Friday feast: Another young captain crowned, and the future of the Wings
After several years of uninspired hockey and rosters chock full with transient players, I think Brown's captaincy is a turning point of sorts for the rebuilding franchise. It represents some form of stability for a team that's had more makeovers than some of their Hollywood residents.
"To me, it signifies having the young guys take leadership of the team, taking ownership of the team and making it our team," Brown told me yesterday from Los Angeles. "It really hasn't been the case here in L.A. for a while. It's been an older team. I think this is about passing it off to Kopitar, Frolov and myself, and a bunch of other guys like Sully and Jack. They want us to make this team our own and run with it.

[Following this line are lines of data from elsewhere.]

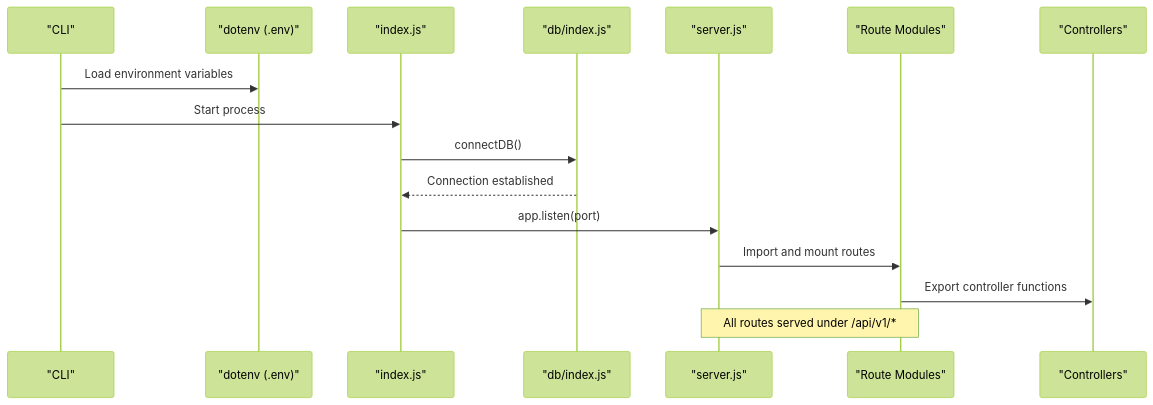
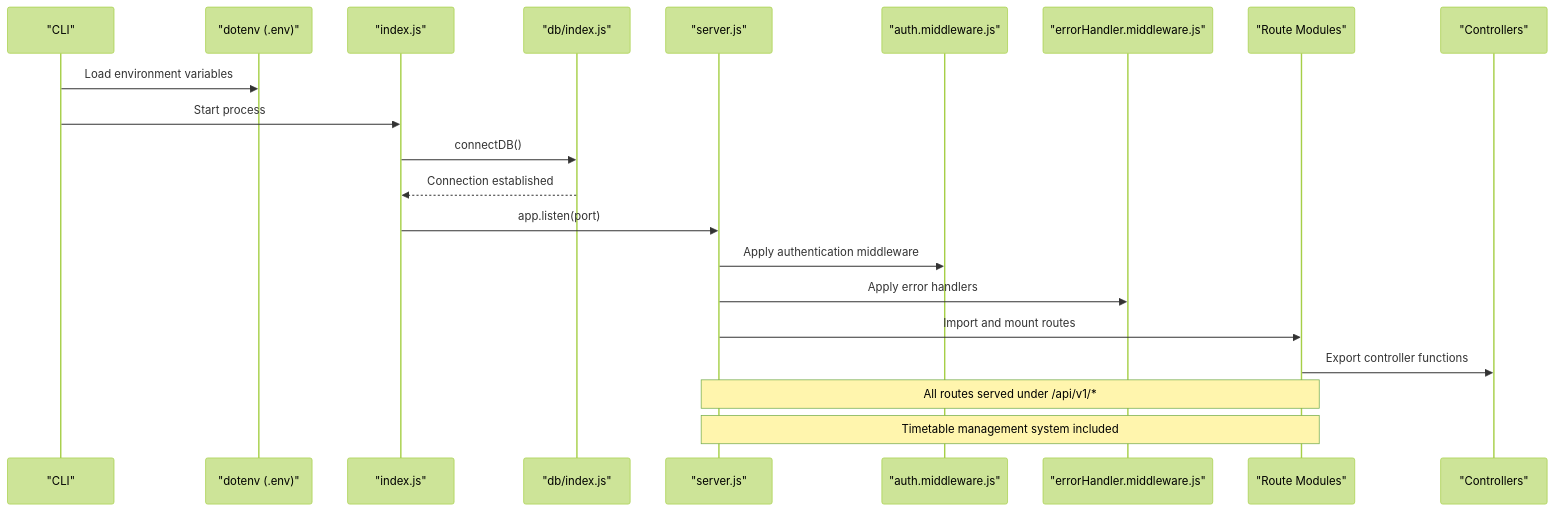
Before and after one commit to Aryan9060/Timetable-Project: the second of 10 diagrams in .qoder/repowiki/en/content/Backend Architecture/Server Setup & Configuration.md, drawn with Mermaid (forest theme). The commit also changed other lines of this file and 15 other files, not shown here.

````diff
--- a/.qoder/repowiki/en/content/Backend Architecture/Server Setup & Configuration.md
+++ b/.qoder/repowiki/en/content/Backend Architecture/Server Setup & Configuration.md
@@ -91,18 +124,23 @@
 ```mermaid
 sequenceDiagram
 participant CLI as "CLI"
 participant Env as "dotenv (.env)"
 participant Boot as "index.js"
 participant DB as "db/index.js"
 participant App as "server.js"
+participant Auth as "auth.middleware.js"
+participant Error as "errorHandler.middleware.js"
 participant Routers as "Route Modules"
 participant Ctrl as "Controllers"
 CLI->>Env : Load environment variables
 CLI->>Boot : Start process
 Boot->>DB : connectDB()
 DB-->>Boot : Connection established
 Boot->>App : app.listen(port)
+App->>Auth : Apply authentication middleware
+App->>Error : Apply error handlers
 App->>Routers : Import and mount routes
 Routers->>Ctrl : Export controller functions
 Note over App,Routers : All routes served under /api/v1/*
+Note over App,Routers : Timetable management system included
 ```
````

"You look at what they did in Pittsburgh, they kind of did the same thing. It's Crosby's team and he's a young guy. When you have something to build on like that, it's always a positive."
This is promising to be another long season for the Kings, but at least there are promising signs, building blocks.
"We obviously want to get there as quick as possible," said Brown. "I know it's a process. I've been here for 5-6 years. Last season to a degree, but especially this season, it's the first time I've come back to a team where we had the same core of players. My first 3-4 years, we had different core players every year and it was hard to build on.
"Coming in this year, we've had probably five guys or so that have been here and are core guys for more than a year. It's easier to come back to that situation. We've established that core and it's going to be here for a while. It's exciting for everybody."
As I wrote Wednesday, when Craig Rivet was named captain of the Sabres, I'm more comfortable, personally, when a veteran gets the "C." But there are special young players out there who can handle it, like Crosby and Philly's Mike Richards.
Brown, 23, the youngest captain in Kings history, says he's picked up enough from other veterans and feels up to the task.
"I sat next to Scott Thornton the last couple of years in the locker room and, obviously, he's a guy that's been around the league for a while and been a leader on a lot of teams," said Brown, a lock to make the 2010 U.S. Olympic team. "I learned a lot from him. I played with Luc [Robitaille] and [Mattias] Norstrom and Blakey [Rob Blake] -- so you pick up little things from them. It's a big responsibility, but the neat thing about it is that, with the team we have here, we have five or six other guys who are capable of leading this team. Whether they're wearing letters or not, they're going to be leaders, as well."
The future of the Wings
This edition of the Red Wings won't be back with this current roster next season; there are too many guys who will need raises next season and not all of them will fit under the salary cap.
"This was the year we were able to win the Cup and then add a superstar player [Marian Hossa]," said Wings GM Ken Holland. "No matter what happens this season, we're losing players. Hossa's unrestricted, so are Zetterberg, Franzen, Samuelsson, Kopecky and Hudler is restricted and will be looking for a raise. So, we're going to have to identify two or three of those guys and we're probably going to lose a couple. We have no choice. So, it's probably a one-year window of opportunity to put this type of team together on paper. Now let's see what happens on the ice this season."
Henrik Zetterberg is the No. 1 priority.
"Without a doubt," said Holland. "I haven't really started. We've talked philosophically. He wants to be here and we want him here, so now, at some point in time, we have to get at it."
I think this will be pretty simple -- the Wings are going to have to choose between Hossa and Franzen; they won't be able to keep both.
Leafs watch ... and learn
An interesting sight I wanted to pass on from Thursday night's season opener in Detroit. The Toronto Maple Leafs players were all sitting on the bench, watching the Red Wings Cup banner-raising ceremony. Usually visiting teams stay inside their dressing room during these kinds of pregame ceremonies, but Leafs coach Ron Wilson wanted his young team to soak it in.
"Last year [with San Jose], I made the guys go on the bench and watch as the Hawks honored Bobby Hull and Stan Mikita," Wilson said after his team's 3-2 win over the Wings. "We won the game and everybody said it was fun to see these people up close and to see the way the crowd was. And tonight, I thought it was just as important to see what a winning team gets to experience when they pay attention and you become a team over a number of years."